+++ Records for the task
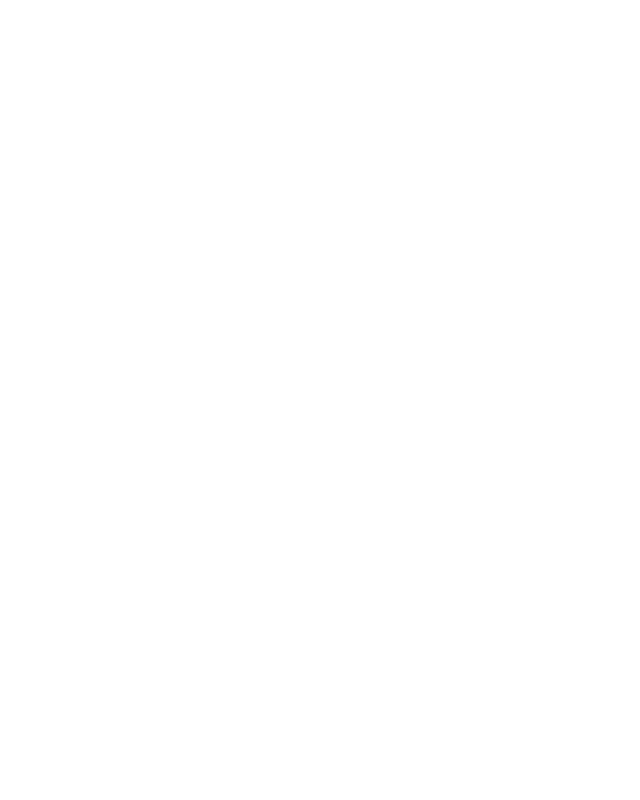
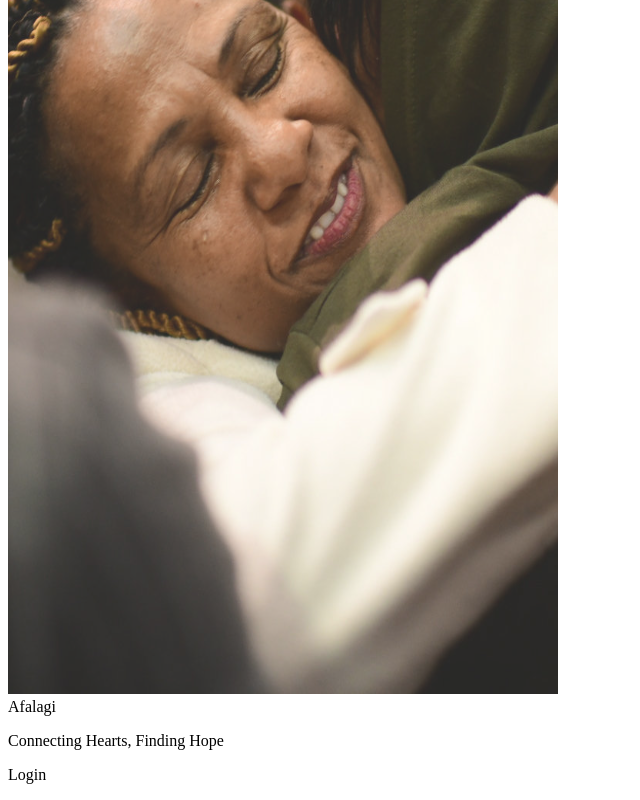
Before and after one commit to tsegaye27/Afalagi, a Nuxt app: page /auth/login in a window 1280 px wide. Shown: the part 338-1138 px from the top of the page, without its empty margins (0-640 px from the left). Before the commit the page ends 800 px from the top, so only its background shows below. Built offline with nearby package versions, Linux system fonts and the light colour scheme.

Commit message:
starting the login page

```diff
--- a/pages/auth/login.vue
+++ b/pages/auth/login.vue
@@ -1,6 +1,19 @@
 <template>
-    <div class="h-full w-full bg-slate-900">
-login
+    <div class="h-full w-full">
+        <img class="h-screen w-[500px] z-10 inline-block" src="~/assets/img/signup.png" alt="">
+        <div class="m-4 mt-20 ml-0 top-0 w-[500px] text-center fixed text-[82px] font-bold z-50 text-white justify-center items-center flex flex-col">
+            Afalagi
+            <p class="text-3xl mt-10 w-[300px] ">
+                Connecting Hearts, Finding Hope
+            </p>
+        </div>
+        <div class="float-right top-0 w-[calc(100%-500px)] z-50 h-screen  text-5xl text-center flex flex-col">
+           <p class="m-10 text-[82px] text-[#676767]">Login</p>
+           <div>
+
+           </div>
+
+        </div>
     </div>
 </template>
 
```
++++++
Work instructions:
Each entry should be repeated exactly as it appears; the pictures stay out.

Solved problem:
Before and after one commit to tsegaye27/Afalagi, a Nuxt app: page /auth/login in a window 1280 px wide. Shown: the part 338-1138 px from the top of the page, without its empty margins (0-640 px from the left). Before the commit the page ends 800 px from the top, so only its background shows below. Built offline with nearby package versions, Linux system fonts and the light colour scheme.

Commit message:
starting the login page

```diff
--- a/pages/auth/login.vue
+++ b/pages/auth/login.vue
@@ -1,6 +1,19 @@
 <template>
-    <div class="h-full w-full bg-slate-900">
-login
+    <div class="h-full w-full">
+        <img class="h-screen w-[500px] z-10 inline-block" src="~/assets/img/signup.png" alt="">
+        <div class="m-4 mt-20 ml-0 top-0 w-[500px] text-center fixed text-[82px] font-bold z-50 text-white justify-center items-center flex flex-col">
+            Afalagi
+            <p class="text-3xl mt-10 w-[300px] ">
+                Connecting Hearts, Finding Hope
+            </p>
+        </div>
+        <div class="float-right top-0 w-[calc(100%-500px)] z-50 h-screen  text-5xl text-center flex flex-col">
+           <p class="m-10 text-[82px] text-[#676767]">Login</p>
+           <div>
+
+           </div>
+
+        </div>
     </div>
 </template>
 
```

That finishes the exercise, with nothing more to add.